Sensitive military technology easily bought and sent to foreign countries

GAO investigation shows that ineffective export laws and lax enforcement of procurement regulations allow sensitive technologies to go to enemy states.

An undercover investigation by a federal watchdog group showed how ineffective laws and poor enforcement of procurement regulations allow companies to purchase sensitive military technologies for export to possible terrorist groups and foreign governments.

Auditors from the Government Accountability Office, who posed as representatives from a fictitious company, were able to purchase sensitive technology equipment such as night-vision scopes that U.S. soldiers use in Iraq and Afghanistan, hardware to detonate nuclear weapons, sensors used in improvised explosive devices, and gyro chips for guided missiles and military aircraft.

During its investigation from May 2008 to June 2009, GAO also was able to purchase an F-16 engine-monitoring system computer, which the Air Force uses in single-engine aircraft to monitor engine performance, said Gregory Kutz, managing director of forensic audits and special investigations at GAO, in his testimony before the House Subcommittee on Oversight and Investigations on Thursday.

"The only thing more surprising than the ease with which GAO acquired this sensitive equipment is that fact that it was apparently entirely legal," said subcommittee Chairman Bart Stupak, D-Mich., in his opening testimony. "There is no requirement for them to conduct any background checks or due diligence on the buyers, much less submit the proposed sale to the government for a license to purchase. This is obviously not satisfactory."

Interviews with officials from the State and Commerce departments and a review of existing laws confirmed that there are few restrictions on domestic sales of dual-use technology, which serve both commercial and military purposes, GAO reported. During its investigation, the watchdog agency found that manufacturers and distributors only asked that the undercover agents sign forms verifying the products would not be used illegally or for terrorist plots.

"U.S. regulations are designed to keep specific military and dual-use items from being diverted to improper end users, [but] current regulations focus on the export of these items and do not address the domestic sales of these items," Kutz said.
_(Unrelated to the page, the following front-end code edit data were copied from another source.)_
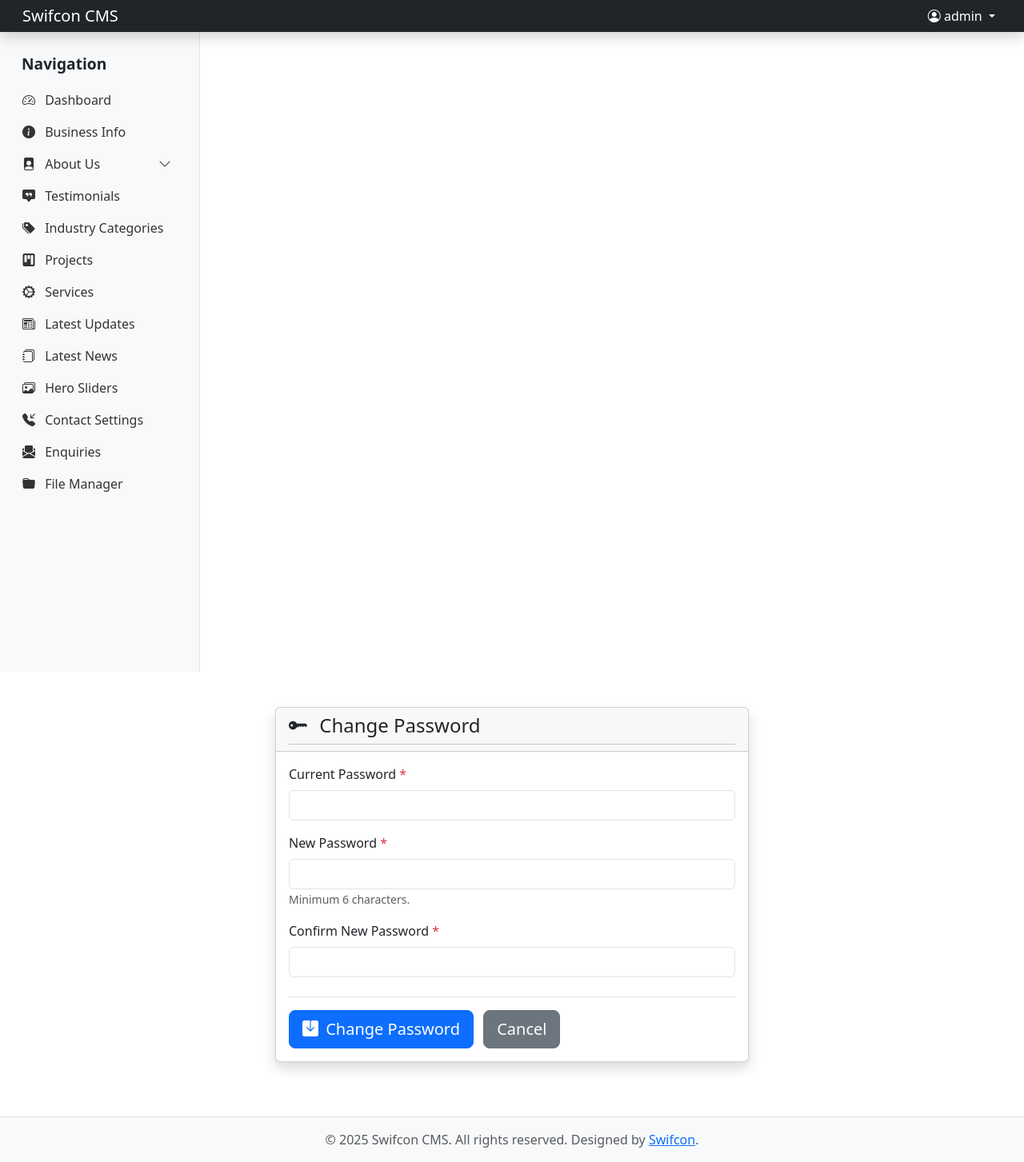
After one commit to jipinm/swifconAdmin, a PHP site: page /swifcon_cms/change_password.php in a window 1280 px wide. The commit adds this page. Shown: the whole page at 80% size. Run offline with PHP 8.4, Linux system fonts and the light colour scheme; a user stored in the database is signed in.

Commit message:
feat: Implement Admin Account Management Features
This commit introduces features allowing administrators to manage their own account details: "Change Username" and "Change Password".

Key changes:

1.  **Header Dropdown Update (`includes/header.php`)**:
    - Modified the user dropdown menu in the header.
    - Removed placeholder "Profile" and "Settings" links.
    - Added new links:
        - "Change Username" (to `change_username.php`) with `bi-person-badge` icon.
        - "Change Password" (to `change_password.php`) with `bi-key-fill` icon.

2.  **"Change Username" Feature (`change_username.php`)**:
    - Provides a form for the logged-in admin to change their username.
    - Backend logic includes:
        - Validation (not empty, length, allowed characters, different from current).
        - Check for username availability against other admin accounts.
        - Secure update of the username in the `admins` table.
        - Update of the `$_SESSION['admin_username']` to reflect the change immediately.
    - Displays success or error messages.

3.  **"Change Password" Feature (`change_password.php`)**:
    - Provides a form for the logged-in admin to change their password.
    - Requires "Current Password", "New Password", and "Confirm New Password".
    - Backend logic includes:
        - Validation (all fields required, new password length, new passwords match).
        - Secure verification of the "Current Password" against the stored hash.
        - Hashing of the new password using `password_hash()`.
        - Secure update of the `password_hash` in the `admins` table.
    - Includes client-side JavaScript for immediate feedback if new passwords don't match.
    - Displays success or error messages.

These features enhance admin account security and flexibility.

```diff
--- /dev/null
+++ b/change_password.php
@@ -0,0 +1,157 @@
+<?php
+require_once __DIR__ . '/config.php';
+require_once INCLUDES_PATH . '/session.php';
+require_once INCLUDES_PATH . '/db_connect.php';
+
+require_login(); // Ensures user is logged in
+
+$page_title = 'Change Password';
+$success_message = '';
+$error_message = '';
+
+$current_admin_id = $_SESSION['admin_id'];
+
+if ($_SERVER['REQUEST_METHOD'] === 'POST' && isset($_POST['change_password_submit'])) {
+    $current_password = $_POST['current_password'];
+    $new_password = $_POST['new_password'];
+    $confirm_new_password = $_POST['confirm_new_password'];
+
+    // Basic Validations
+    if (empty($current_password) || empty($new_password) || empty($confirm_new_password)) {
+        $error_message = "All password fields are required.";
+    } elseif ($new_password !== $confirm_new_password) {
+        $error_message = "New password and confirm password do not match.";
+    } elseif (strlen($new_password) < 6) { // Example: Minimum length validation
+        $error_message = "New password must be at least 6 characters long.";
+    } else {
+        // Fetch current user's hashed password
+        $stmt_fetch = $conn->prepare("SELECT password_hash FROM admins WHERE id = ?");
+        if ($stmt_fetch) {
+            $stmt_fetch->bind_param("i", $current_admin_id);
+            $stmt_fetch->execute();
+            $result_fetch = $stmt_fetch->get_result();
+
+            if ($admin_data = $result_fetch->fetch_assoc()) {
+                // Verify current password
+                if (password_verify($current_password, $admin_data['password_hash'])) {
+                    // Current password is correct, proceed to update
+                    $new_password_hash = password_hash($new_password, PASSWORD_DEFAULT);
+
+                    $stmt_update = $conn->prepare("UPDATE admins SET password_hash = ?, updated_at = CURRENT_TIMESTAMP WHERE id = ?");
+                    if ($stmt_update) {
+                        $stmt_update->bind_param("si", $new_password_hash, $current_admin_id);
+                        if ($stmt_update->execute()) {
+                            $success_message = "Password changed successfully! Please use your new password for the next login.";
+                            // Optional: Force re-login by destroying current session
+                            // session_destroy();
+                            // header('Location: login_form.php?message=password_changed');
+                            // exit;
+                        } else {
+                            $error_message = "Failed to update password: " . $stmt_update->error;
+                        }
+                        $stmt_update->close();
+                    } else {
+                        $error_message = "Database statement preparation error (UPDATE): " . $conn->error;
+                    }
+                } else {
+                    $error_message = "Incorrect current password.";
+                }
+            } else {
+                $error_message = "Could not retrieve current user data."; // Should not happen if logged in
+            }
+            $stmt_fetch->close();
+        } else {
+            $error_message = "Database statement preparation error (FETCH): " . $conn->error;
+        }
+    }
+}
+
+include_once INCLUDES_PATH . '/header.php';
+?>
+
+<div class="container-fluid py-4">
+    <div class="row justify-content-center mb-4">
+        <div class="col-lg-6 col-md-8">
+            <div class="card shadow">
+                <div class="card-header pb-0">
+                    <div class="d-flex justify-content-between align-items-center">
+                        <h4 class="card-title mb-0"><i class="bi bi-key-fill me-2"></i> <?php echo htmlspecialchars($page_title); ?></h4>
+                    </div>
+                    <hr class="my-2">
+                </div>
+                <div class="card-body pt-0">
+                    <?php if (!empty($success_message)): ?>
+                        <div class="alert alert-success alert-dismissible fade show mt-3" role="alert">
+                            <i class="bi bi-check-circle-fill"></i> <?php echo htmlspecialchars($success_message); ?>
+                            <button type="button" class="btn-close" data-bs-dismiss="alert" aria-label="Close"></button>
+                        </div>
+                    <?php endif; ?>
+                    <?php if (!empty($error_message)): ?>
+                        <div class="alert alert-danger alert-dismissible fade show mt-3" role="alert">
+                            <i class="bi bi-exclamation-triangle-fill"></i> <?php echo htmlspecialchars($error_message); ?>
+                            <button type="button" class="btn-close" data-bs-dismiss="alert" aria-label="Close"></button>
+                        </div>
+                    <?php endif; ?>
+
+                    <form method="POST" action="change_password.php" class="mt-3" id="changePasswordForm">
+                        <div class="mb-3">
+                            <label for="current_password" class="form-label">Current Password <span class="text-danger">*</span></label>
+                            <input type="password" class="form-control" id="current_password" name="current_password" required>
+                        </div>
+
+                        <div class="mb-3">
+                            <label for="new_password" class="form-label">New Password <span class="text-danger">*</span></label>
+                            <input type="password" class="form-control" id="new_password" name="new_password" required minlength="6">
+                            <small class="form-text text-muted">Minimum 6 characters.</small>
+                        </div>
+
+                        <div class="mb-3">
+                            <label for="confirm_new_password" class="form-label">Confirm New Password <span class="text-danger">*</span></label>
+                            <input type="password" class="form-control" id="confirm_new_password" name="confirm_new_password" required minlength="6">
+                        </div>
+
+                        <div class="mt-4 pt-3 border-top">
+                            <button type="submit" name="change_password_submit" class="btn btn-primary btn-lg">
+                                <i class="bi bi-save-fill me-1"></i> Change Password
+                            </button>
+                             <a href="<?php echo SITE_URL; ?>/dashboard.php" class="btn btn-secondary btn-lg ms-2">Cancel</a>
+                        </div>
+                    </form>
+                </div> <!-- End card-body -->
+            </div> <!-- End card -->
+        </div> <!-- End col -->
+    </div> <!-- End row -->
+</div> <!-- End container-fluid -->
+
+<?php
+// Optional: Add client-side JS for password match check
+$page_scripts[] = '<script>
+$(document).ready(function() {
+    $("#changePasswordForm").submit(function(event) {
+        var newPassword = $("#new_password").val();
+        var confirmPassword = $("#confirm_new_password").val();
+        if (newPassword !== confirmPassword) {
+            // Display error message next to confirm password field or use a general alert
+            // For simplicity, using existing error message display area if it were dynamic
+            // Or add a specific one:
+            if(!$("#passwordMatchError").length) {
+                 $("#confirm_new_password").parent().append("<div id=\'passwordMatchError\' class=\'text-danger small mt-1\'>New password and confirm password do not match.</div>");
+            } else {
+                 $("#passwordMatchError").text("New password and confirm password do not match.");
+            }
+            event.preventDefault(); // Prevent form submission
+            return false;
+        }
+        // Clear error if they match now
+        $("#passwordMatchError").remove();
+        return true; // Allow submission
+    });
+    // Clear error on input change
+    $("#new_password, #confirm_new_password").on("input", function() {
+        $("#passwordMatchError").remove();
+    });
+});
+</script>';
+
+include_once INCLUDES_PATH . '/footer.php';
+?>
--- a/includes/header.php
+++ b/includes/header.php
@@ -80,10 +80,10 @@ $admin_username = get_admin_username(); // from session.php
                             <i class="bi bi-person-circle"></i> <?php echo htmlspecialchars($admin_username); ?>
                         </a>
                         <ul class="dropdown-menu dropdown-menu-end" aria-labelledby="navbarDropdownMenuLink">
-                            <li><a class="dropdown-item" href="#"><i class="bi bi-person-fill-gear"></i> Profile</a></li>
-                            <li><a class="dropdown-item" href="#"><i class="bi bi-gear-fill"></i> Settings</a></li>
+                            <li><a class="dropdown-item" href="<?php echo SITE_URL; ?>/change_username.php"><i class="bi bi-person-badge me-2"></i> Change Username</a></li>
+                            <li><a class="dropdown-item" href="<?php echo SITE_URL; ?>/change_password.php"><i class="bi bi-key-fill me-2"></i> Change Password</a></li>
                             <li><hr class="dropdown-divider"></li>
-                            <li><a class="dropdown-item" href="<?php echo SITE_URL; ?>/logout.php"><i class="bi bi-box-arrow-right"></i> Logout</a></li>
+                            <li><a class="dropdown-item" href="<?php echo SITE_URL; ?>/logout.php"><i class="bi bi-box-arrow-right me-2"></i> Logout</a></li>
                         </ul>
                     </li>
                 </ul>
```
Also changed, not shown: change_username.php (added, +120 -0 lines).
Anyone who sells products and services on the U.S. Munitions List -- articles, services and associated technology designated as defense related by the United States -- or on the Commerce Control List -- items subject to federal export regulations -- "is under no legal duty to perform any type of due diligence on a buyer" when the items are sold within the United States, he said.

GAO also was able to send through Federal Express nonfunctional versions of items it had bought from manufacturers -- including the gyro chip and an accelerometer, a known component for smart bombs -- to a country in Southeast Asia that is a known distribution center for terrorist organizations, according to the report. The items were shipped in nondescript boxes that did not reveal the contents.

"Terrorists and foreign governments that are able to complete domestic purchases of sensitive military and dual-use technologies face few obstacles and risks when exporting these items," Kurtz said. GAO officials fear terrorists or other countries could use the equipment to work backwards to create weapons against the United States.

Two laws govern oversight of the export of potentially sensitive items. The 1976 Arms Export Control Act assigns State the responsibility to regulate the export of military items included on the U.S. Munitions List. The 1979 Export Administration Act assigns Commerce the responsibility to regulate the export of dual-use items that are included on the Commerce Control List. Exporters are required to place their products on one of the two lists, and, if required, obtain a license to export the items. They also are required to electronically notify Homeland Security Department officials when the products arrive at the port of export for inspection.

Both laws require shippers to report the export of sensitive items. Officials from several agencies told GAO that there is no practical way to ensure that packages leaving the United States that contain export-controlled items can be identified and consistently searched.

In addition, companies that are caught breaking export rules may continue to do business with the federal government because they sell products that are crucial to military operations. In March 2007, ITT Corp., the leading manufacturer of military night-vision equipment, was convicted of a criminal violation of the Arms Export Control Act for sending classified materials to China and other nations, knowingly violating export license agreements. The company pleaded guilty and was ordered to pay $100 million, but it was not debarred from doing business with the federal government.

When asked by subcommittee members how ITT could still be doing business with agencies, Michael Alvis, head of business development, said ITT is "the world leader in night vision," and it is best able to fulfill military requirements for such technologies. He added that the technology was not compromised, and "drastic changes" were made in management to ensure another export violation would not occur.

Preventing the illegal export of sensitive items used in nuclear weapons, IEDs, and other military applications requires stopping the purchase of the items at the source "because once sensitive items make it into the hands of terrorists or foreign government agents, the shipment and transport out of the United States is unlikely to be detected," the report noted.

GAO conducted a separate undercover investigation in April, when a team of agents found similar military items for sale on eBay, and other Web sites that allow person-to-person sales. "What we are dealing with is not an inability to enforce security measures, but a lack of policies and procedures to enforce," said Nicholas Fitton, chief executive officer of technology reseller Section 8. "We don't need tighter restrictions and more limits on what can be sold, but [we do need] to use common sense and understand what the actual items are that are being sold."